*PROMPT*:
Lines with the word "string" are the answer; copy each of them from the data below.

*EXTRACTED ENTRIES*:
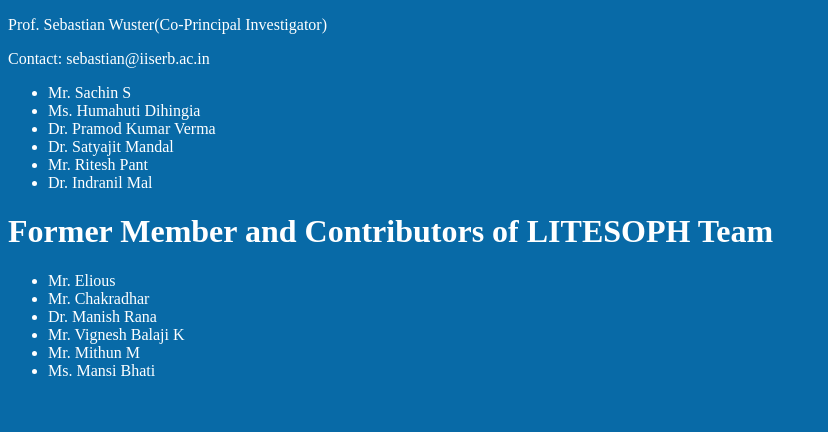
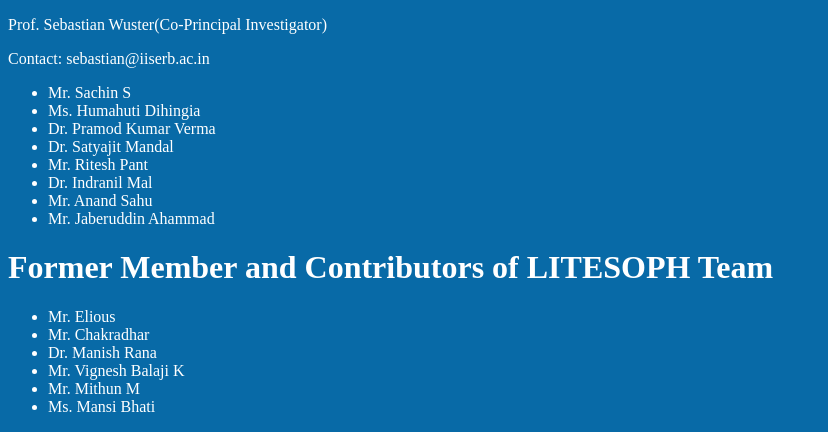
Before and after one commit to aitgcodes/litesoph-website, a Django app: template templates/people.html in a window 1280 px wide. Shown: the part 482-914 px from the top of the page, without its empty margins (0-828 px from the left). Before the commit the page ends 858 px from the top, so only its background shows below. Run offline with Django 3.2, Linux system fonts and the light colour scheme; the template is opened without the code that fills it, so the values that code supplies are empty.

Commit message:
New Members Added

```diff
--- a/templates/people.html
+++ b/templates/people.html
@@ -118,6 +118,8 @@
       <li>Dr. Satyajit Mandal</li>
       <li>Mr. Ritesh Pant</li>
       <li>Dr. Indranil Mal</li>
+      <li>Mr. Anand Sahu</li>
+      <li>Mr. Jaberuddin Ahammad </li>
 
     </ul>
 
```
...
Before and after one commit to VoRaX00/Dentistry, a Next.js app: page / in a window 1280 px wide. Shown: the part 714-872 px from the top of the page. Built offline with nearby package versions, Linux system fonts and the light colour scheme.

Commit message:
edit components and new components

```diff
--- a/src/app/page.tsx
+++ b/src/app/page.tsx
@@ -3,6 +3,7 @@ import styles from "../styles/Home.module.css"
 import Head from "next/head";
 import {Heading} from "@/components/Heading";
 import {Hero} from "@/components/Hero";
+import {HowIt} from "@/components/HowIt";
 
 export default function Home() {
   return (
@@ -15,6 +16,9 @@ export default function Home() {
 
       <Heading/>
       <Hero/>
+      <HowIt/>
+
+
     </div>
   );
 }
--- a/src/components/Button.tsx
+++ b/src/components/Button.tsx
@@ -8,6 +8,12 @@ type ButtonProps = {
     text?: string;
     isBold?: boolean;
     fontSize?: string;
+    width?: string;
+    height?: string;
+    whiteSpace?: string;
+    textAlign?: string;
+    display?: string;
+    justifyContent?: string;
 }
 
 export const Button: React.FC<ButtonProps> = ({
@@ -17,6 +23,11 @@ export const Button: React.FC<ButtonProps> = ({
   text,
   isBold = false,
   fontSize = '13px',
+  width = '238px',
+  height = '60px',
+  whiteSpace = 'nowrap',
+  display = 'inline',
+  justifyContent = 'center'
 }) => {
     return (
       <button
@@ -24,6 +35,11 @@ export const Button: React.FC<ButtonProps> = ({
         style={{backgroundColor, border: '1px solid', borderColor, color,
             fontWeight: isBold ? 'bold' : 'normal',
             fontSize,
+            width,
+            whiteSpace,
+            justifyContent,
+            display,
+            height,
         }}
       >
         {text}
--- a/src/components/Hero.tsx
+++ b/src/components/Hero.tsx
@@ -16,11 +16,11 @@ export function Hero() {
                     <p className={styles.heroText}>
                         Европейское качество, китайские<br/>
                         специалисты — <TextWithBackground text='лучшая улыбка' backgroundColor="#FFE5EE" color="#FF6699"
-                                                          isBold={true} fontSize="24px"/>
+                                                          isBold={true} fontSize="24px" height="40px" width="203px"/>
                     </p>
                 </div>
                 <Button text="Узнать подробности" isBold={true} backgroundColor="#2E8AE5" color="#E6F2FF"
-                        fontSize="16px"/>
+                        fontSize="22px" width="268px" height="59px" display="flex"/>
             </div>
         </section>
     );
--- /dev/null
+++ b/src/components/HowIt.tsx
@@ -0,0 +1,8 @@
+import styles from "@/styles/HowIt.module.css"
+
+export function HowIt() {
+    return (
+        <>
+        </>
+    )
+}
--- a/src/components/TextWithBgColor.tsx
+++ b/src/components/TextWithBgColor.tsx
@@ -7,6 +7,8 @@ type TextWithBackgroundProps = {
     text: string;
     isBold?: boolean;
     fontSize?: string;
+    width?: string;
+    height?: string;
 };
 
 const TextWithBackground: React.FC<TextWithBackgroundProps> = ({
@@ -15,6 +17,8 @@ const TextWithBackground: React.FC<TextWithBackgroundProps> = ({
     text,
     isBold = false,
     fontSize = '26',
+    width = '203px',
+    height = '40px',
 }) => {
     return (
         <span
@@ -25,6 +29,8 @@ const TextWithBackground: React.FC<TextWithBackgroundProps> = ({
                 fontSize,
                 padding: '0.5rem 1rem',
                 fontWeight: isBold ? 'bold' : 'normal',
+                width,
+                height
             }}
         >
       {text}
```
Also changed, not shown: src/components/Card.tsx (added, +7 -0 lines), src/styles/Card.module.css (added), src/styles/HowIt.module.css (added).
--
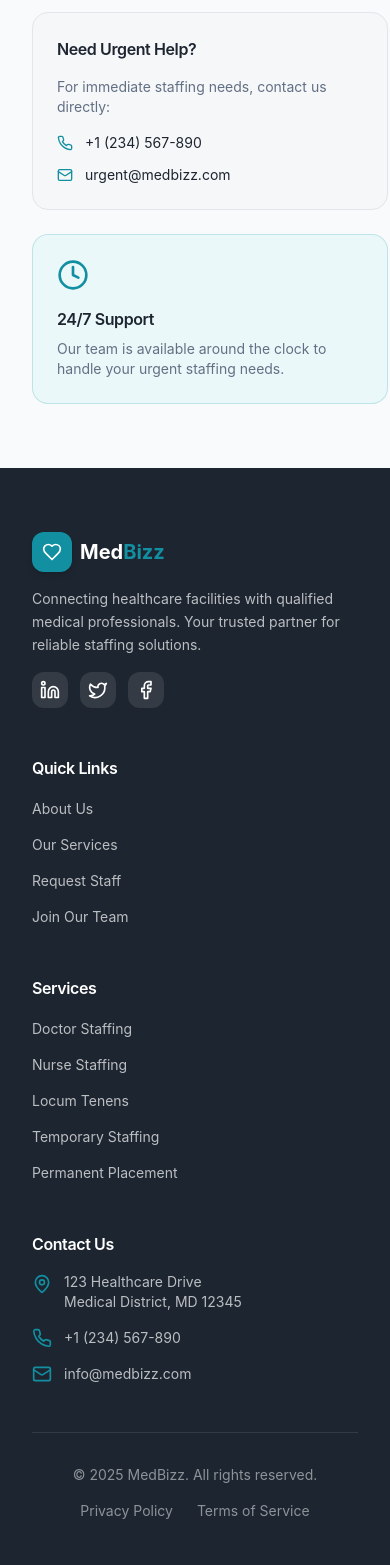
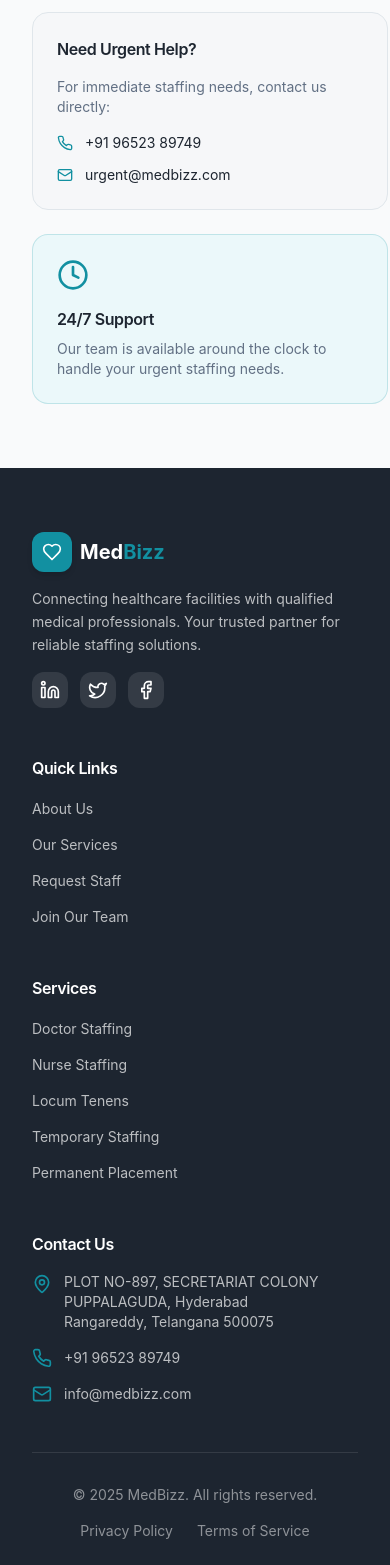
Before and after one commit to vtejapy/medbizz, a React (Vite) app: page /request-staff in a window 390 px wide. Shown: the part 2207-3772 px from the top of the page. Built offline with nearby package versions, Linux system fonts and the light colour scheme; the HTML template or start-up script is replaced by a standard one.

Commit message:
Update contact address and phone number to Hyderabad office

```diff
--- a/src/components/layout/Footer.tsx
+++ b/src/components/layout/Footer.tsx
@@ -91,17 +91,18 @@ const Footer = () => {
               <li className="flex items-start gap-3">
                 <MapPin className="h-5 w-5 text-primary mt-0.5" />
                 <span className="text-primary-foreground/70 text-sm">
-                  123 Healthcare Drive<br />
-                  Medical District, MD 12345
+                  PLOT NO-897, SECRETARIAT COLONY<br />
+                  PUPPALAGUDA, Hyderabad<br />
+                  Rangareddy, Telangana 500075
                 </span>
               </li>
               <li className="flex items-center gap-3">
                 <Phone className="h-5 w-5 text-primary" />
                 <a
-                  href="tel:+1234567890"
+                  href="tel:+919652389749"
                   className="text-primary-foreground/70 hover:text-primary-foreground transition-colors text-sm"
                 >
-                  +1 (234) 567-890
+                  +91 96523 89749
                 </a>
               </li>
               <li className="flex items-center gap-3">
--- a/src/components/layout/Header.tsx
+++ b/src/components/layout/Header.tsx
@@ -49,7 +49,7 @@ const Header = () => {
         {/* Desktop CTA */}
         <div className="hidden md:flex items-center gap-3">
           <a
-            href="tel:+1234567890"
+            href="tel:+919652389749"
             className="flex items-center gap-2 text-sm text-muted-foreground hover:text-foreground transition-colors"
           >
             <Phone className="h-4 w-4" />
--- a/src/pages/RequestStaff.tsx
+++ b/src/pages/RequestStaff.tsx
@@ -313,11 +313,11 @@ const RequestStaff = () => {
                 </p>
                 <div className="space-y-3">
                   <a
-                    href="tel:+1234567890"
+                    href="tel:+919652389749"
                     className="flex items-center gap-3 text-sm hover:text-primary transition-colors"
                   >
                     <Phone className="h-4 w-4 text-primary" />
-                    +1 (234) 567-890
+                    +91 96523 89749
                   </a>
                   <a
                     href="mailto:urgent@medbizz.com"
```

*OUTPUT*:
     text?: string;
     fontSize?: string;
+    width?: string;
+    height?: string;
+    whiteSpace?: string;
+    textAlign?: string;
+    display?: string;
+    justifyContent?: string;
     text: string;
     fontSize?: string;
+    width?: string;
+    height?: string;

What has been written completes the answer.